Nintendo approached open-source project repository GitHub and asked it to shut down a popular Game Boy Advance emulator being hosted on the site. The emulator in question is browser-based, and does not require users to supply their own game ROM files in order to play. This means that the emulator is being bundled with illegitimate copies of Nintendo's software, constituting copyright infringement. Nintendo has chosen not to pursue immediate legal action as it did in the recent case of LoveROMS, and instead simply wants the emulator taken down. It should be noted that the code used to make the emulator run is fully visible on GitHub and is under a free and open-source license, meaning that there are bound to be forks and copies of the project for Nintendo to contend with.
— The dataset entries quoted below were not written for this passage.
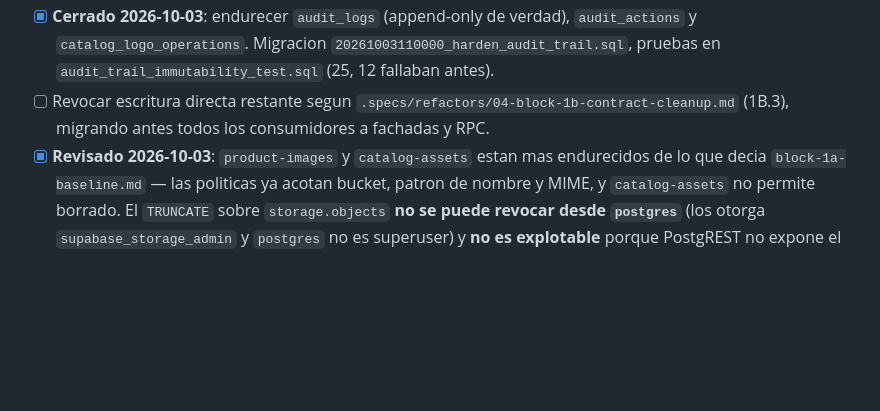
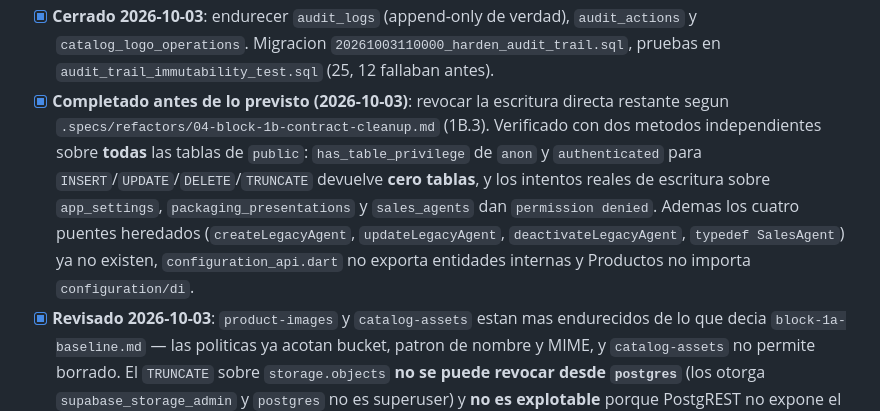
Before and after one commit to thiagocr2017/serp_catalogo_test, a Markdown page: .specs/refactors/02-tech-debt-plan.md, the part around the change. Rendered like a GitHub page; blank space fills up the shorter version.

Commit message:
docs(plan): record that 1B.3 legacy write revocation is complete
Checked with two independent methods across every table in the public schema:
has_table_privilege for anon and authenticated on INSERT/UPDATE/DELETE/TRUNCATE
returns zero tables, and real write attempts on app_settings,
packaging_presentations and sales_agents all return permission denied.

The four legacy bridges are gone too (createLegacyAgent, updateLegacyAgent,
deactivateLegacyAgent, typedef SalesAgent), configuration_api.dart exports no
internal entities, and product does not import configuration/di. That closes
Fase 5's remaining revocation item earlier than the plan assumed.

Method note, because it caught me: the first pass used aclexplode on
pg_class.relacl, which misses privileges arriving through default ACLs or role
inheritance and can report a clean bill of health that is not there. Redone with
has_table_privilege and with real write attempts before writing any of this down.

No code change.

```diff
--- a/.specs/refactors/02-tech-debt-plan.md
+++ b/.specs/refactors/02-tech-debt-plan.md
@@ -245,8 +245,17 @@ Objetivo: cerrar los permisos amplios.
       `audit_actions` y `catalog_logo_operations`. Migracion
       `20261003110000_harden_audit_trail.sql`, pruebas en
       `audit_trail_immutability_test.sql` (25, 12 fallaban antes).
-- [ ] Revocar escritura directa restante segun `.specs/refactors/04-block-1b-contract-cleanup.md`
-      (1B.3), migrando antes todos los consumidores a fachadas y RPC.
+- [x] **Completado antes de lo previsto (2026-10-03)**: revocar la escritura
+      directa restante segun `.specs/refactors/04-block-1b-contract-cleanup.md`
+      (1B.3). Verificado con dos metodos independientes sobre **todas** las
+      tablas de `public`: `has_table_privilege` de `anon` y `authenticated` para
+      `INSERT`/`UPDATE`/`DELETE`/`TRUNCATE` devuelve **cero tablas**, y los
+      intentos reales de escritura sobre `app_settings`,
+      `packaging_presentations` y `sales_agents` dan `permission denied`.
+      Ademas los cuatro puentes heredados (`createLegacyAgent`,
+      `updateLegacyAgent`, `deactivateLegacyAgent`, `typedef SalesAgent`) ya no
+      existen, `configuration_api.dart` no exporta entidades internas y
+      Productos no importa `configuration/di`.
 - [x] **Revisado 2026-10-03**: `product-images` y `catalog-assets` estan mas
       endurecidos de lo que decia `block-1a-baseline.md` — las politicas ya
       acotan bucket, patron de nombre y MIME, y `catalog-assets` no permite
```
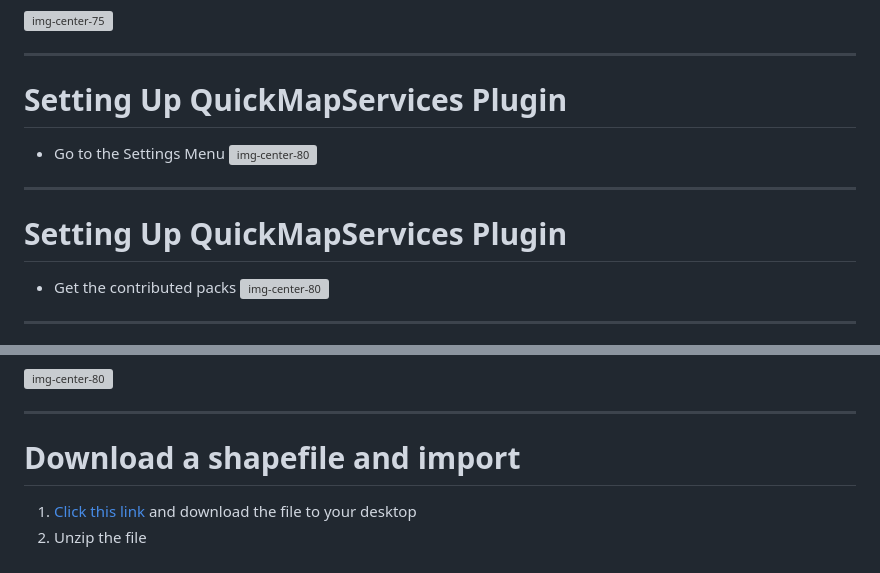
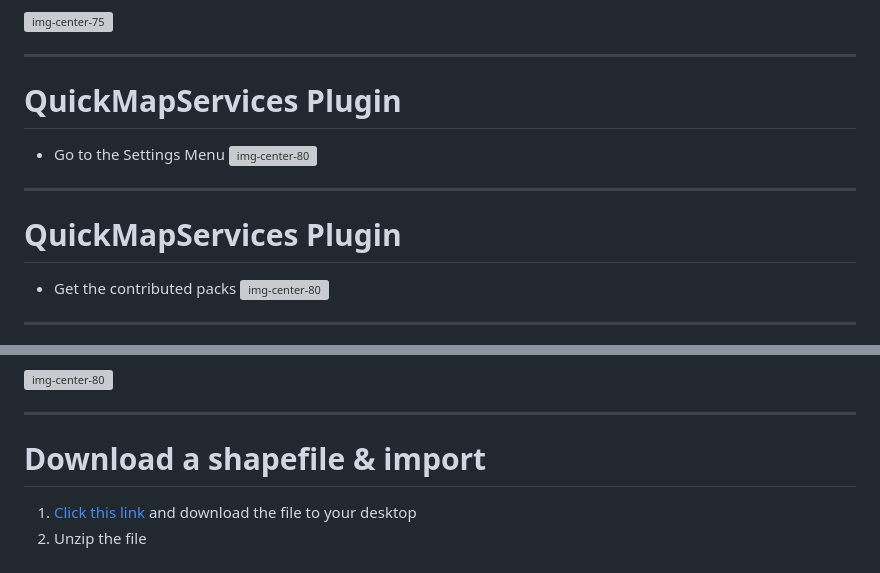
Before and after one commit to Datapolitan-Training/intermediate-gis, a Markdown page: content.md, 2 parts joined by grey strips. Drawn GitHub-style; grey boxes are pictures that could not be loaded.

```diff
--- a/content.md
+++ b/content.md
@@ -312,13 +312,13 @@ class:center,middle
 
 ---
 
-# Setting Up QuickMapServices Plugin
+# QuickMapServices Plugin
 + Go to the Settings Menu
 ![img-center-80](images/basemap4.png)
 
 ---
 
-# Setting Up QuickMapServices Plugin
+# QuickMapServices Plugin
 + Get the contributed packs
 ![img-center-80](images/basemap5_box.png)
 
@@ -358,7 +358,7 @@ class:center,middle
 
 ---
 
-# Download a shapefile and import
+# Download a shapefile & import
 1. [Click this link](data/boros/boros.zip) and download the file to your desktop
 2. Unzip the file
 
```
Also changed, not shown: other parts of content.md (+6 -6 lines).
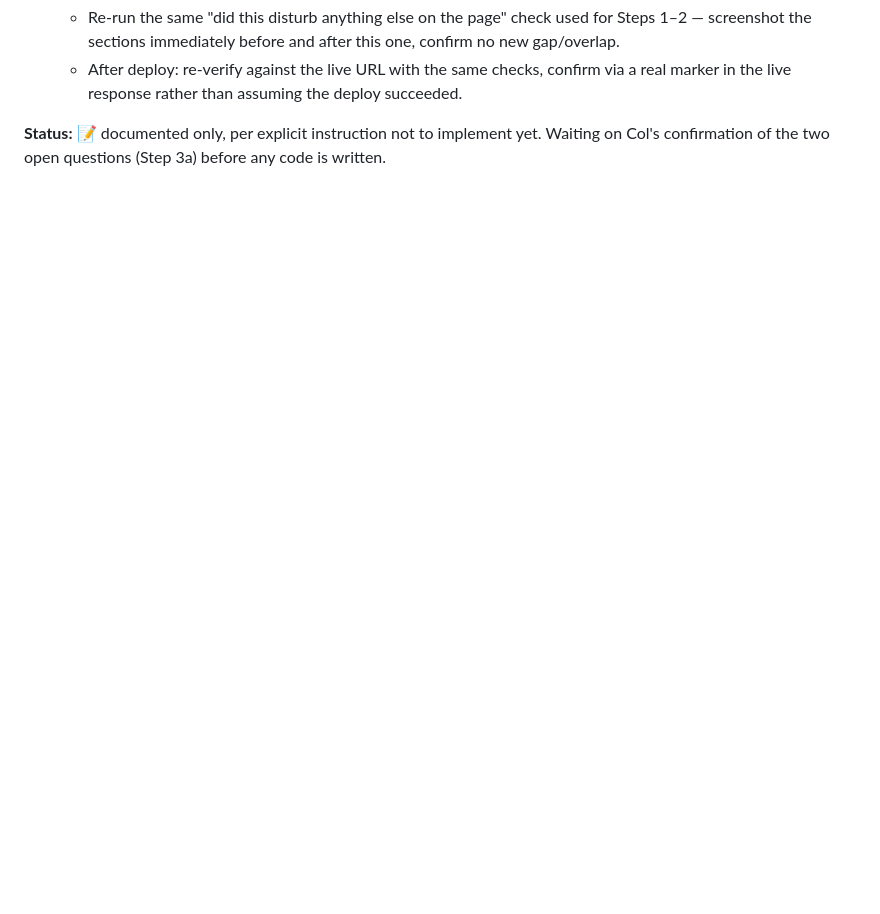
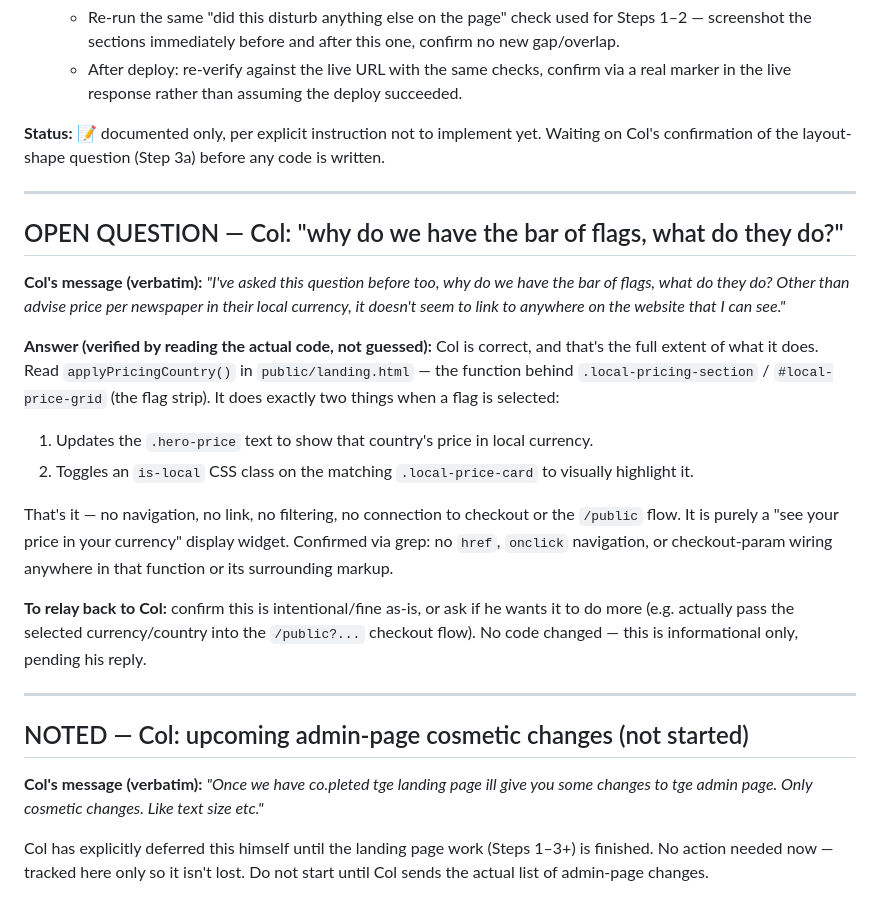
Before and after one commit to BirthdayStar/TributeTimes-, a Markdown page: new_changes.md, the part around one of its changes. Drawn GitHub-style; blank space fills up the shorter version.

```diff
--- a/new_changes.md
+++ b/new_changes.md
@@ -200,4 +213,24 @@ For reference/continuity only — this batch was already fully analyzed, impleme
   - Re-run the same "did this disturb anything else on the page" check used for Steps 1–2 — screenshot the sections immediately before and after this one, confirm no new gap/overlap.
   - After deploy: re-verify against the live URL with the same checks, confirm via a real marker in the live response rather than assuming the deploy succeeded.
 
-**Status:** 📝 documented only, per explicit instruction not to implement yet. Waiting on Col's confirmation of the two open questions (Step 3a) before any code is written.
+**Status:** 📝 documented only, per explicit instruction not to implement yet. Waiting on Col's confirmation of the layout-shape question (Step 3a) before any code is written.
+
+---
+## OPEN QUESTION — Col: "why do we have the bar of flags, what do they do?"
+
+**Col's message (verbatim):** *"I've asked this question before too, why do we have the bar of flags, what do they do? Other than advise price per newspaper in their local currency, it doesn't seem to link to anywhere on the website that I can see."*
+
+**Answer (verified by reading the actual code, not guessed):** Col is correct, and that's the full extent of what it does. Read `applyPricingCountry()` in `public/landing.html` — the function behind `.local-pricing-section` / `#local-price-grid` (the flag strip). It does exactly two things when a flag is selected:
+1. Updates the `.hero-price` text to show that country's price in local currency.
+2. Toggles an `is-local` CSS class on the matching `.local-price-card` to visually highlight it.
+
+That's it — no navigation, no link, no filtering, no connection to checkout or the `/public` flow. It is purely a "see your price in your currency" display widget. Confirmed via grep: no `href`, `onclick` navigation, or checkout-param wiring anywhere in that function or its surrounding markup.
+
+**To relay back to Col:** confirm this is intentional/fine as-is, or ask if he wants it to do more (e.g. actually pass the selected currency/country into the `/public?...` checkout flow). No code changed — this is informational only, pending his reply.
+
+---
+## NOTED — Col: upcoming admin-page cosmetic changes (not started)
+
+**Col's message (verbatim):** *"Once we have co.pleted tge landing page ill give you some changes to tge admin page. Only cosmetic changes. Like text size etc."*
+
+Col has explicitly deferred this himself until the landing page work (Steps 1–3+) is finished. No action needed now — tracked here only so it isn't lost. Do not start until Col sends the actual list of admin-page changes.
```
Also changed, not shown: other parts of new_changes.md (+36 -23 lines).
For the uninitiated, an emulator program made to run console and handheld games on a computer, smartphone or other device is not illegal or infringing in and of itself. The game software and the system BIOS files of the emulated consoles are covered under copyright law, and thus must legally be supplied by users. Hosting ROMs on a website with a clearly stated rule set that dictates they only be used for backup and archival purposes, meanwhile is a legal gray area. This emulator bundles everything you need to play in a browser-based package that's not meant for end users to download, which means that the ROMs logically cannot be for archival or backup purposes, and are meant for immediate, short-form play, a clear violation of relevant laws.
This disparity of law is why big emulation sites like EmuParadise can continue to stay open, though game companies do very often file DMCA takedown notices against those sites as well. Creators of emulators are almost always within their legal rights, but bundling the games or BIOS files with the emulator can be construed as illegal even when they're for download and not immediate play. To put it as straightforward as possible, in almost all cases, if you own a game and a console, you're legally allowed to play that game in an emulator, and under no other circumstances. It should be noted that the terms of service for some games and consoles disallows even this, and in those cases, the makers of those games and consoles can go after sites and uploaders in a lawsuit, even though no criminal charges can be pursued. Nintendo is no stranger to such enforcement, and often come down hard on fan creations and derivative works as well.